There can be few professions or businesses which are as female friendly as optics, a fact demonstrated by domination of optometry intakes at university with women in recent years.

As the latest gender pay gap figures are published showing lower female pay should we feel sorry for the employers or is optics failing women?

The big employers all give similar reasons for their gender pay gap: for a whole range of reasons men do different jobs, and work in different ways than women, they say. It’s also a fact that the vast majority of non-professional, and lower paid, practice staff are women. The gender pay gap reflects that, not inequality in pay.

Unequal pay has been illegal since the 1970s so it would come as a massive shock to see different pay for the same roles. While optics enjoys a good number of prominent women in senior roles why are not more women moving into those general senior roles?

The AOP’s recent Institute for Employment Studies report charted the bias towards women entering the profession. The same report showed half of pre-regs chose optics for its flexibility of working and that 27% of GOC registrants work as locums. The fact remains that optometry students are much more likely to live at home while studying and completing their pre-reg year and a third would rather not relocate to find employment. Despite all of this 71% of pre-regs chose optometry because of its earning potential.

I suggest the gender pay gap is an outdated measure designed for an era of nine to five working where a simple salary measure indicates reward. Optics can pat itself on the back for being ahead of the curve on flexibility.
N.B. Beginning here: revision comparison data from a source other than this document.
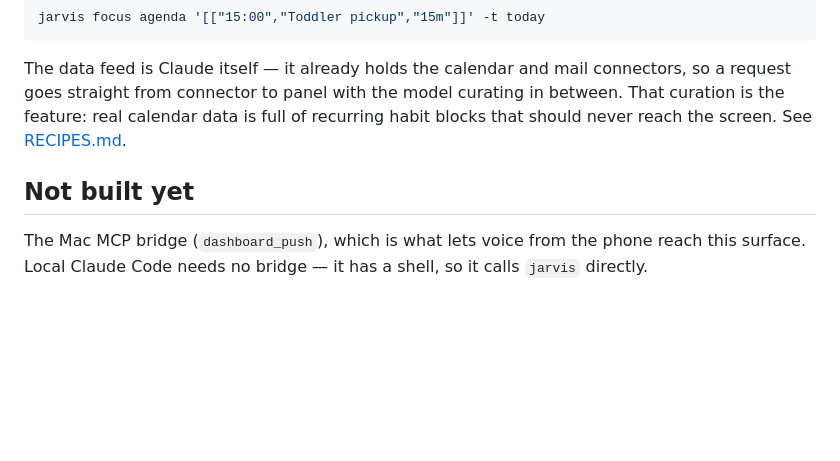
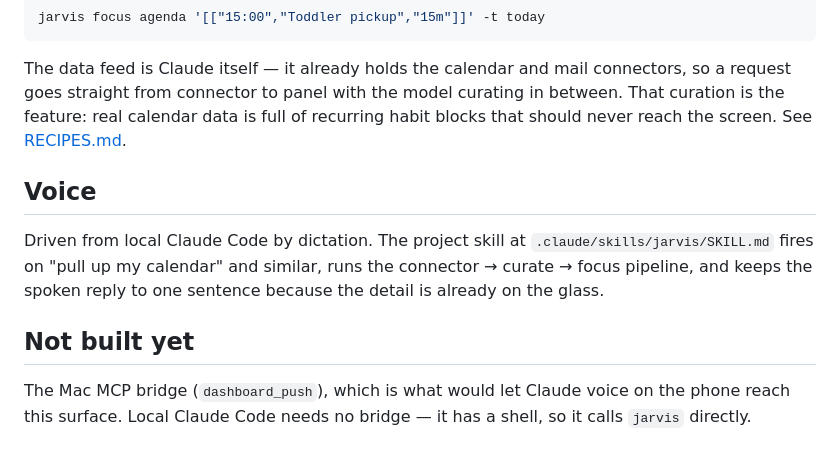
Before and after one commit to CloudDevops/pwa-hello, a Markdown page: jarvis/README.md, the part around the change. GitHub-like rendering; blank space fills up the shorter version.

```diff
--- a/jarvis/README.md
+++ b/jarvis/README.md
@@ -102,8 +102,15 @@ curating in between. That curation is the feature: real calendar data is full
 of recurring habit blocks that should never reach the screen. See
 [RECIPES.md](RECIPES.md).
 
+## Voice
+
+Driven from local Claude Code by dictation. The project skill at
+`.claude/skills/jarvis/SKILL.md` fires on "pull up my calendar" and similar,
+runs the connector → curate → focus pipeline, and keeps the spoken reply to one
+sentence because the detail is already on the glass.
+
 ## Not built yet
 
-The Mac MCP bridge (`dashboard_push`), which is what lets voice from the phone
-reach this surface. Local Claude Code needs no bridge — it has a shell, so it
-calls `jarvis` directly.
+The Mac MCP bridge (`dashboard_push`), which is what would let Claude voice on
+the phone reach this surface. Local Claude Code needs no bridge — it has a
+shell, so it calls `jarvis` directly.
```
Also changed, not shown: jarvis/HANDOFF.md (+24 -14 lines), 1 other file.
Optometry is a profession of choice for women because it suits them but more have to find their way into those senior roles.